Exercise description:
When you print the records below, keep every word exact and leave out the images.

Records drawn from a dataset:
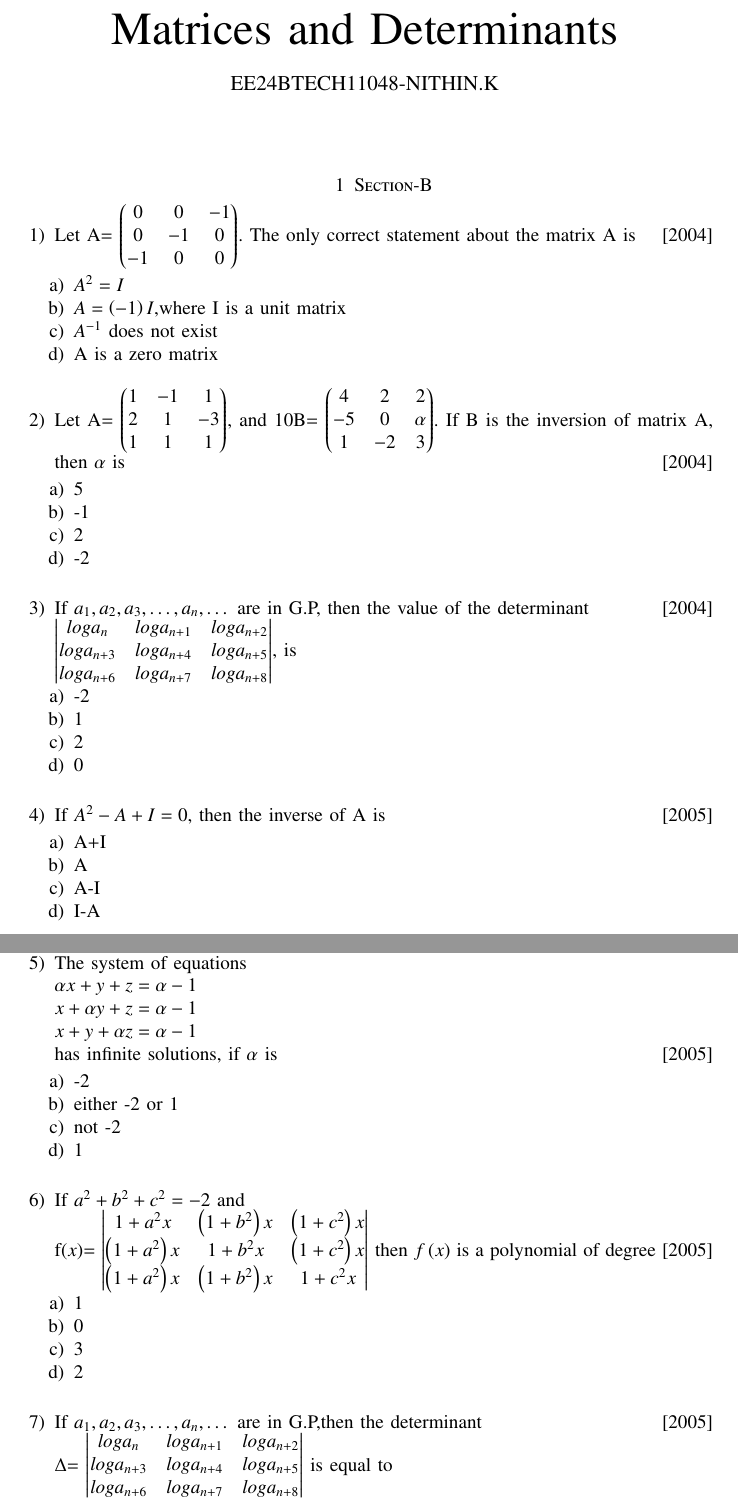
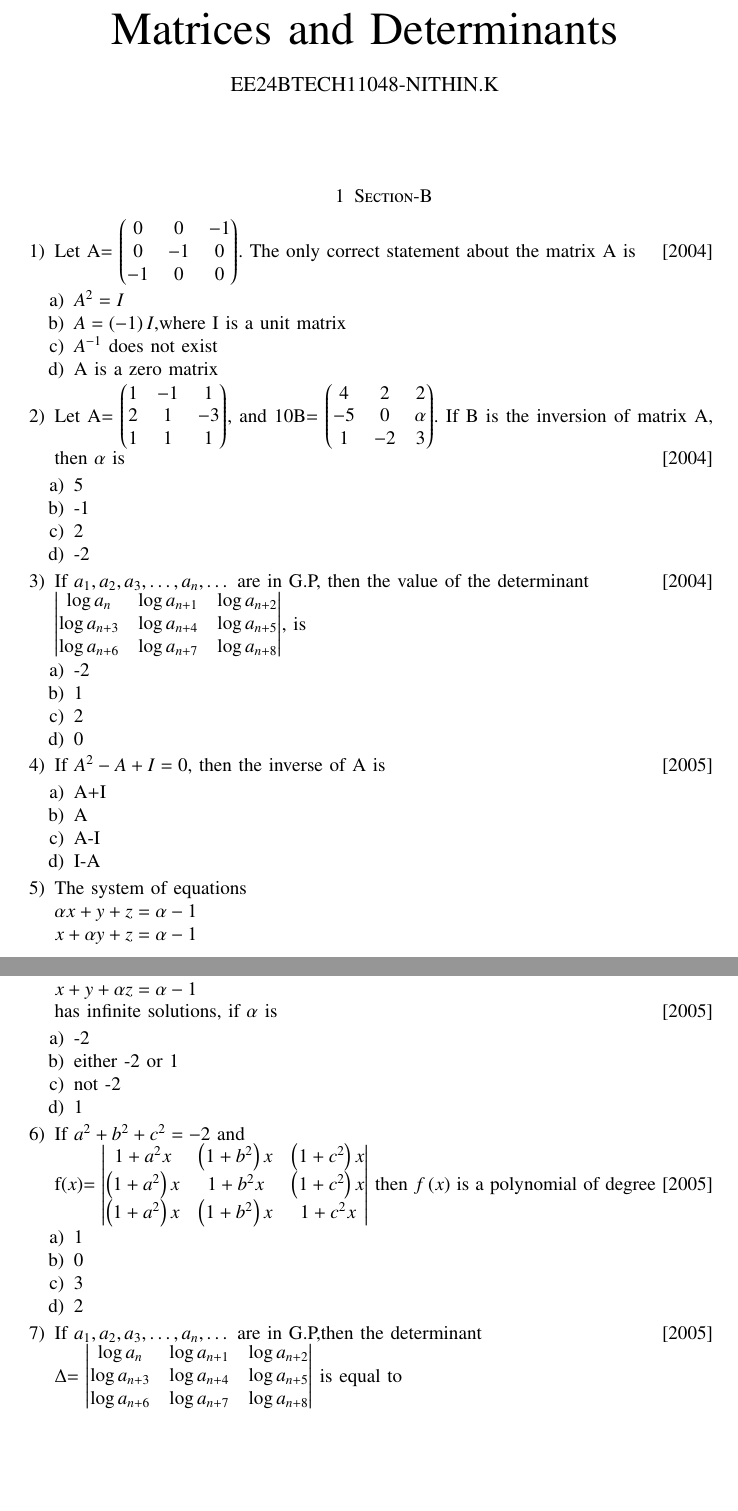
Before and after one commit to nithin769/EE1030, a LaTeX problem sheet (Assignment2/main.tex): two parts of pages 1 and 2 of 4 before the commit and two parts of pages 1 and 2 of 3 after it, joined at a grey line, cut so that both start at the same text, the shorter picture padded with empty space. Compiled offline with pdfLaTeX.

Commit message:
added assignment

```diff
--- a/Assignment2/main.tex
+++ b/Assignment2/main.tex
@@ -67,7 +67,7 @@
 			\item $A^2=I$
 			\item $A = \brak{-1}I$,where I is a unit matrix
 			\item $A^{-1}$ does not exist
-			\item A is a zero matrix \\
+			\item A is a zero matrix
 		\end{enumerate}
 %2
 	\item Let A= $\myvec{
@@ -81,19 +81,19 @@
 			\item 5
 			\item -1
 			\item 2
-			\item -2 \\
+			\item -2
 		\end{enumerate}
 %3
 	\item If $a_1,a_2,a_3,\dots,a_n,\dots$ are in G.P, then the value of the determinant \hfill{[2004]}
 		$\mydet{
-			loga_{n} & loga_{n+1} & loga_{n+2} \\
-			loga_{n+3} & loga_{n+4} & loga_{n+5} \\
-			loga_{n+6} & loga_{n+7} & loga_{n+8}}$, is
+			\log{a_{n}} & \log{a_{n+1}} & \log{a_{n+2}} \\
+			\log{a_{n+3}} & \log{a_{n+4}} & \log{a_{n+5}} \\
+			\log{a_{n+6}} & \log{a_{n+7}} & \log{a_{n+8}}}$, is
 		\begin{enumerate}
 			\item -2
 			\item 1
 			\item 2
-			\item 0 \\
+			\item 0
 		\end{enumerate}
 %4
 	\item If $A^2-A+I=0$, then the inverse of A is \hfill{[2005]}
@@ -101,7 +101,7 @@
 			\item A+I
 			\item A
 			\item A-I
-			\item I-A \\
+			\item I-A
 		\end{enumerate}
 %5
 	\item The system of equations \\
@@ -125,14 +125,14 @@
 			\item 1
 			\item 0
 			\item 3
-			\item 2 \\
+			\item 2
 		\end{enumerate}
 %7
 	\item If $a_1,a_2,a_3,\dots,a_n,\dots$ are in G.P,then the determinant \hfill{[2005]} \\
 		$\Delta$= $\mydet{
-			loga_n & loga_{n+1} & loga_{n+2} \\
-			loga_{n+3} & loga_{n+4} & loga_{n+5} \\
-			loga_{n+6} & loga_{n+7} & loga_{n+8}}$ is equal to \\
+			\log{a_n} & \log{a_{n+1}} & \log{a_{n+2}} \\
+			\log{a_{n+3}} & \log{a_{n+4}} & \log{a_{n+5}} \\
+			\log{a_{n+6}} & \log{a_{n+7}} & \log{a_{n+8}}}$ is equal to \\
 		\begin{enumerate}
 			\item 1
 			\item 0
```
Also changed, not shown: Assignment2/main.pdf, Assignment2/main.tex (18 more changed lines), 2 other files.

Your solution:
Before and after one commit to nithin769/EE1030, a LaTeX problem sheet (Assignment2/main.tex): two parts of pages 1 and 2 of 4 before the commit and two parts of pages 1 and 2 of 3 after it, joined at a grey line, cut so that both start at the same text, the shorter picture padded with empty space. Compiled offline with pdfLaTeX.

Commit message:
added assignment

```diff
--- a/Assignment2/main.tex
+++ b/Assignment2/main.tex
@@ -67,7 +67,7 @@
 			\item $A^2=I$
 			\item $A = \brak{-1}I$,where I is a unit matrix
 			\item $A^{-1}$ does not exist
-			\item A is a zero matrix \\
+			\item A is a zero matrix
 		\end{enumerate}
 %2
 	\item Let A= $\myvec{
@@ -81,19 +81,19 @@
 			\item 5
 			\item -1
 			\item 2
-			\item -2 \\
+			\item -2
 		\end{enumerate}
 %3
 	\item If $a_1,a_2,a_3,\dots,a_n,\dots$ are in G.P, then the value of the determinant \hfill{[2004]}
 		$\mydet{
-			loga_{n} & loga_{n+1} & loga_{n+2} \\
-			loga_{n+3} & loga_{n+4} & loga_{n+5} \\
-			loga_{n+6} & loga_{n+7} & loga_{n+8}}$, is
+			\log{a_{n}} & \log{a_{n+1}} & \log{a_{n+2}} \\
+			\log{a_{n+3}} & \log{a_{n+4}} & \log{a_{n+5}} \\
+			\log{a_{n+6}} & \log{a_{n+7}} & \log{a_{n+8}}}$, is
 		\begin{enumerate}
 			\item -2
 			\item 1
 			\item 2
-			\item 0 \\
+			\item 0
 		\end{enumerate}
 %4
 	\item If $A^2-A+I=0$, then the inverse of A is \hfill{[2005]}
@@ -101,7 +101,7 @@
 			\item A+I
 			\item A
 			\item A-I
-			\item I-A \\
+			\item I-A
 		\end{enumerate}
 %5
 	\item The system of equations \\
@@ -125,14 +125,14 @@
 			\item 1
 			\item 0
 			\item 3
-			\item 2 \\
+			\item 2
 		\end{enumerate}
 %7
 	\item If $a_1,a_2,a_3,\dots,a_n,\dots$ are in G.P,then the determinant \hfill{[2005]} \\
 		$\Delta$= $\mydet{
-			loga_n & loga_{n+1} & loga_{n+2} \\
-			loga_{n+3} & loga_{n+4} & loga_{n+5} \\
-			loga_{n+6} & loga_{n+7} & loga_{n+8}}$ is equal to \\
+			\log{a_n} & \log{a_{n+1}} & \log{a_{n+2}} \\
+			\log{a_{n+3}} & \log{a_{n+4}} & \log{a_{n+5}} \\
+			\log{a_{n+6}} & \log{a_{n+7}} & \log{a_{n+8}}}$ is equal to \\
 		\begin{enumerate}
 			\item 1
 			\item 0
```
Also changed, not shown: Assignment2/main.pdf, Assignment2/main.tex (18 more changed lines), 2 other files.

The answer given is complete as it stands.